__WHAT IS EXPECTED__: All lines holding the word "Merging" are to be copied from the records beneath.

[GIVEN RECORDS]

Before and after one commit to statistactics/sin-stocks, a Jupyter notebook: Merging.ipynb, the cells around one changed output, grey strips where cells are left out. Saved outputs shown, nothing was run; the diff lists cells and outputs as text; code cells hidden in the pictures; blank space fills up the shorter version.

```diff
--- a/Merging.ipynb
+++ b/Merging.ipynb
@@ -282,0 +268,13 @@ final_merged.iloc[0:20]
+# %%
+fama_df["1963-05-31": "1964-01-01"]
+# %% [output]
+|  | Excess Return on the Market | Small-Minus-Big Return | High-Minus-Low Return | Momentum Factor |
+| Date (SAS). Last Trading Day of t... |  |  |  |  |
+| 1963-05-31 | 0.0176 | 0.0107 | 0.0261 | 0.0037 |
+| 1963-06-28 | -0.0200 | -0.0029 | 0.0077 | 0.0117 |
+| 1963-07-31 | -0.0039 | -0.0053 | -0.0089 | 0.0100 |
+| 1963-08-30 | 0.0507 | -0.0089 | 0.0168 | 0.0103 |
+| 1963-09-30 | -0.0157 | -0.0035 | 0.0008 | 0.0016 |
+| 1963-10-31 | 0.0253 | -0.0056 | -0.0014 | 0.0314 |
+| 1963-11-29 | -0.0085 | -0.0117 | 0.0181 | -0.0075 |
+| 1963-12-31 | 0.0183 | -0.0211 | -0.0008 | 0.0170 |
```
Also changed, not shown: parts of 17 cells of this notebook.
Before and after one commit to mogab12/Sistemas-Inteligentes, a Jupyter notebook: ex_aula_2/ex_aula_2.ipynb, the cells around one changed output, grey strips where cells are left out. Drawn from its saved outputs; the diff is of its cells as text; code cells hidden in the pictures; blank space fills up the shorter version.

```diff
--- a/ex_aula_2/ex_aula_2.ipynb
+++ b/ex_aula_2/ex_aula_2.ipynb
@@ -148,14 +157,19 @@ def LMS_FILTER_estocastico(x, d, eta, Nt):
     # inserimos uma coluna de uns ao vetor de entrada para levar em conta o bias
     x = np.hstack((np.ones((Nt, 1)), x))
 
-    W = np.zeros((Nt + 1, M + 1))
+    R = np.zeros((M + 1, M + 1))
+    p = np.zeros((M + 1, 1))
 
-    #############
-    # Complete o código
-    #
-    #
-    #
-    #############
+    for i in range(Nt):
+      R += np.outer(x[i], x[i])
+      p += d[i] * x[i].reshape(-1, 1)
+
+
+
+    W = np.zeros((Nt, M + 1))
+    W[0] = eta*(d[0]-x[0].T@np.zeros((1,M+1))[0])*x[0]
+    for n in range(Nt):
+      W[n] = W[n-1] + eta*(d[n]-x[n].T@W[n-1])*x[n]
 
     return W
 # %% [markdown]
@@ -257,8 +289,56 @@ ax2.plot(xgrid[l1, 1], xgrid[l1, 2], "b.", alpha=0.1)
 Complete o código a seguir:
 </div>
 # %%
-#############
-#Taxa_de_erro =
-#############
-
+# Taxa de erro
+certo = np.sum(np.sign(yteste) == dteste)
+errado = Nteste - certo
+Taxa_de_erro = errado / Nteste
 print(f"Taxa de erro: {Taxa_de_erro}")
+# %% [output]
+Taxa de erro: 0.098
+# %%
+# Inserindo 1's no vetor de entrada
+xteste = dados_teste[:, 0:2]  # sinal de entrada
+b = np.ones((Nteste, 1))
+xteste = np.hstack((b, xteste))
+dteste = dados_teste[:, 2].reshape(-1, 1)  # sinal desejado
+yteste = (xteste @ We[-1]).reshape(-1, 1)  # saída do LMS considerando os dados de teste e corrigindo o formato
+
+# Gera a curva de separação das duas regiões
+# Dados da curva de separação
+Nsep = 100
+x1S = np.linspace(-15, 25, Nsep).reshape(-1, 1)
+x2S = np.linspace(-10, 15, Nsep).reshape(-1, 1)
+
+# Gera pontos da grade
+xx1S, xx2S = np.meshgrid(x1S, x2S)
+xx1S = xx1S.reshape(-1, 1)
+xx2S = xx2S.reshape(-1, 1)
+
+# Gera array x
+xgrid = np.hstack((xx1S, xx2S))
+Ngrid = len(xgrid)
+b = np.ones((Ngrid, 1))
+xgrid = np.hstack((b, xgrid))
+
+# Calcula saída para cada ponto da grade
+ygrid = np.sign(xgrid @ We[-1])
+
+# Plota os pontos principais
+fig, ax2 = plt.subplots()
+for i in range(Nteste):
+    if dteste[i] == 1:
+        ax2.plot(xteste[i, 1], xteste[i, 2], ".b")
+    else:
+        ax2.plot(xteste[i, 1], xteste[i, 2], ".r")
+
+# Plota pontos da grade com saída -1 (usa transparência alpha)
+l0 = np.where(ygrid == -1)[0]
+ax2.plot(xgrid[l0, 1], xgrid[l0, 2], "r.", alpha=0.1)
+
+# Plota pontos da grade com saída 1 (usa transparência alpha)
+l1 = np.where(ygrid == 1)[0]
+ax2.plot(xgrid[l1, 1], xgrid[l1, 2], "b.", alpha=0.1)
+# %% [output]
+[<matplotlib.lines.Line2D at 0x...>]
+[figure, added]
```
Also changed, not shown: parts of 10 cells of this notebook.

[/GIVEN RECORDS]

__RESPONSE__:
Before and after one commit to statistactics/sin-stocks, a Jupyter notebook: Merging.ipynb, the cells around one changed output, grey strips where cells are left out. Saved outputs shown, nothing was run; the diff lists cells and outputs as text; code cells hidden in the pictures; blank space fills up the shorter version.
--- a/Merging.ipynb
+++ b/Merging.ipynb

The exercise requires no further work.